Yesterday, when cleaning out my office I found a treasure. After being lost for at least 10 years, I found my George Brett autographed APBA card. And there’s a pretty cool story that goes with it, too.
In the early 90’s, after I graduated from college and before I could find a job in my field, I made ends meet by working as a custodian at a church here in Urbana. The receptionist at the church was a very nice lady named Jean who also happened to be the mother of Kansas City Royals trainer, Nick Swartz.
Jean would make a couple trips down to KC during the season to visit Nick and had a chance to meet a few of the Royals players. Not only that, she would get periodic updates from Nick over the phone on how the team was doing. Knowing I was a baseball fan, Jean would fill me in on some of the Royals gossip.
I didn’t want to take advantage of my friendship with Jean but I asked her if it would be ok if she would be willing to take something for a player to autograph for me. She, of course, said yes.
George Brett was an obvious choice. Well, he WAS George Brett. It was 1992 and it was pretty established that he was a future Hall of Famer. There’s that.
But it also that he was on my Illowa APBA League team. I had acquired him for his last season in 1993. I thought about giving him my IAL card but opted for a more suitable card befitting Brett’s hitting prowess. I decided on his 1990 card when he hit .329.
So she took the card and was off to Kansas City.
When she came back, she had my APBA card signed. And this is how it went down (told second hand through her son):
When Nick Swartz gave Brett my APBA card, he turned over a few times, looking it over. Then he noticed the nickname that APBA had given him all these years, ‘Mullet’. He said aloud, “That’s not right! My nickname is ‘Lou’! With a black sharpie pen, he proceeded to cross out ‘Mullet’ on my APBA card.
According to his mom, Nick Swartz, who witnessed this, said “Umm, I’m not sure you’re supposed to do that”, probably not knowing exactly what these APBA cards were or how they were used.

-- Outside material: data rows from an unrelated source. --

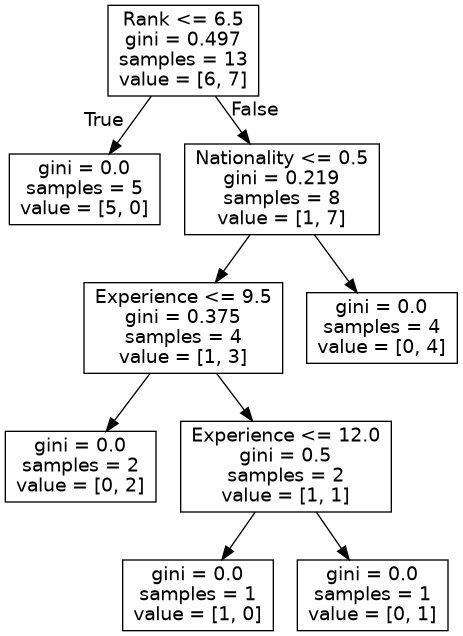
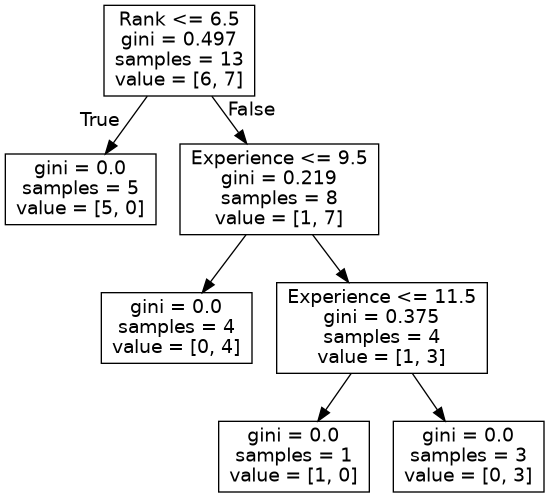
Added dynamic data hashing of dataframes

Changed region(s): [[0.0, 0.0, 0.9978, 0.996], [0.8164, 0.2414, 0.8467, 0.3622]]

diff --git a/demo.py b/demo.py
@@ -9,19 +9,37 @@ import pymongo
 from bson.json_util import loads, dumps
 import db
 
-
 db_address = 'mongodb://mongodb:mongodb@172.22.0.3:27017/'
 db_name = 'demo_db'
 collection_name = 'demo_data'
 client = db.connect_to_db(db_address)
 df = db.import_dataframe(client, db_name, collection_name)
 
-d = {'UK': 0, 'USA': 1, 'N': 2}
-df['Nationality'] = df['Nationality'].map(d)
-d = {'YES': 1, 'NO': 0}
-df['Go'] = df['Go'].map(d)
+print(df)
+for column in df:
+    if (column != '_id') and (df[column].dtypes == object):
+        yo = {}
+        print("NAME#", column)
+        df_column = df[column].drop_duplicates()
+        df_np = df_column.to_numpy()
+        for i in range(len(df_np)):
+            yo[df_np[i]] = i
+        df[column] = df[column].map(yo)
+        print(yo)
+        print()
+        print(df)
+        print()
 
-features = ['Age', 'Experience', 'Rank', 'Nationality']
+
+# d = {'UK': 0, 'USA': 1, 'N': 2}
+# df['Nationality'] = df['Nationality'].map(d)
+# d = {'YES': 1, 'NO': 0}
+# df['Go'] = df['Go'].map(d)
+# features = ['Age', 'Experience', 'Rank', 'Nationality']
+
+df_np = df.columns.to_numpy()
+features = df_np[1:-1]
+print(features)
 
 X = df[features]
 y = df['Go']
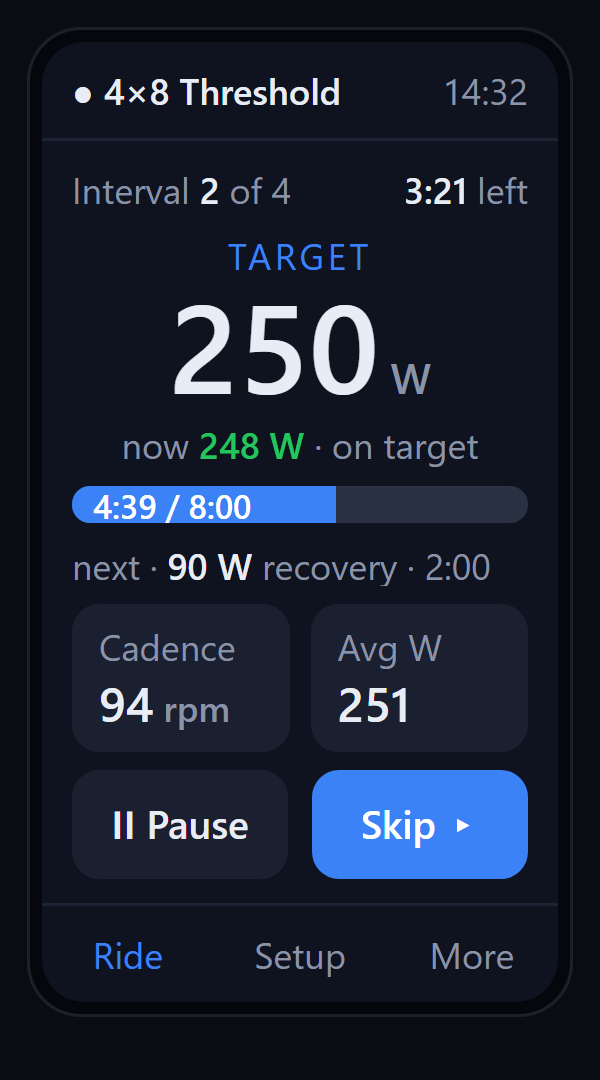
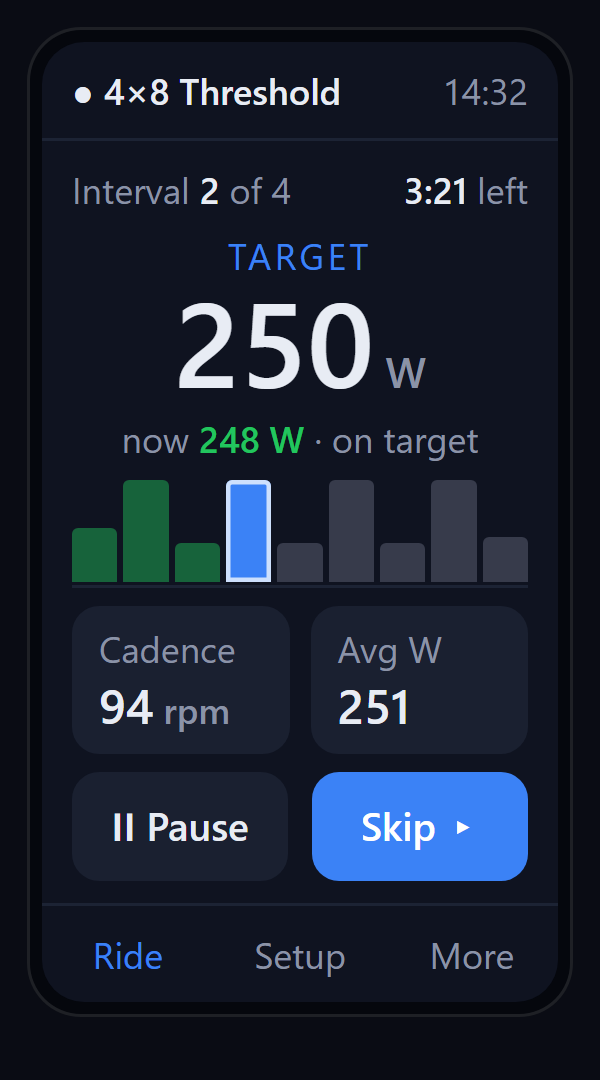
design(lcd): workout screen — add upcoming-interval profile chart

diff --git a/design/sb20-lcd-workout-v1.html b/design/sb20-lcd-workout-v1.html
@@ -19,13 +19,15 @@ body{margin:0;background:#0a0c14;color:var(--fg);font-family:system-ui,-apple-sy
 .seg b{color:var(--fg);font-weight:500}
 .tgt{text-align:center}
 .tgt .lab{font-size:12px;color:var(--accent);letter-spacing:.1em}
-.tgt .big{font-size:42px;font-weight:500;line-height:1}
+.tgt .big{font-size:40px;font-weight:500;line-height:1}
 .tgt .u{font-size:14px;color:var(--mut)}
 .now{text-align:center;font-size:12px;margin-top:-1px}
 .now b{font-weight:500}
-.prog{position:relative;height:13px;border-radius:6px;background:var(--chip2);overflow:hidden}
-.prog i{position:absolute;top:0;bottom:0;left:0;background:var(--accent)}
-.prog span{position:absolute;left:7px;top:0;line-height:13px;font-size:11px;color:#fff;font-weight:500}
+.wo{display:flex;align-items:flex-end;gap:2px;height:38px;border-bottom:1px solid var(--line);padding-bottom:1px}
+.wo div{flex:1;min-width:0;border-radius:2px 2px 0 0}
+.wo .done{background:rgba(34,197,94,.45)}
+.wo .cur{background:var(--accent);box-shadow:inset 0 0 0 1.5px rgba(255,255,255,.75)}
+.wo .up{background:rgba(139,147,167,.32)}
 .next{font-size:12px;color:var(--mut);white-space:nowrap;overflow:hidden;text-overflow:ellipsis}
 .next b{color:var(--fg);font-weight:500}
 .chips{display:flex;gap:7px}
@@ -50,9 +52,17 @@ body{margin:0;background:#0a0c14;color:var(--fg);font-family:system-ui,-apple-sy
 <div class="tgt"><div class="lab">TARGET</div><div class="big">250<span class="u"> W</span></div></div>
 <div class="now"><span class="k">now</span> <b style="color:var(--ok)">248 W</b> <span class="k">&middot; on target</span></div>
 
-<div class="prog"><i style="width:58%"></i><span>4:39 / 8:00</span></div>
-
-<div class="next">next &middot; <b>90 W</b> recovery &middot; 2:00</div>
+<div class="wo">
+<div class="done" style="height:18px"></div>
+<div class="done" style="height:34px"></div>
+<div class="done" style="height:13px"></div>
+<div class="cur" style="height:34px"></div>
+<div class="up" style="height:13px"></div>
+<div class="up" style="height:34px"></div>
+<div class="up" style="height:13px"></div>
+<div class="up" style="height:34px"></div>
+<div class="up" style="height:15px"></div>
+</div>
 
 <div class="chips">
 <div class="chip"><div class="k">Cadence</div><div class="v">94<span class="k"> rpm</span></div></div>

“Ehh, it’s okay”, Brett said. And wrote ‘Lou’ next to the crossed out name. He turned it over and signed his name on the back.
Back in Urbana, when Jean asked me about it, I said, “Are you kidding? George Brett adding that little touch makes it that much more valuable to me in my opinion.” I always cherished that card for that reason.
Then a few more years later, when I moved my office down to the basement, I lost track of it and couldn’t find it despite hours of looking (believe me, I moved file cabinets looking for it).
Last night, however, during a cleaning of my office, I looked in a packet of old APBA cards. Lo and behold! There he was! So glad he’s back.
Let’s see, where did I put him again?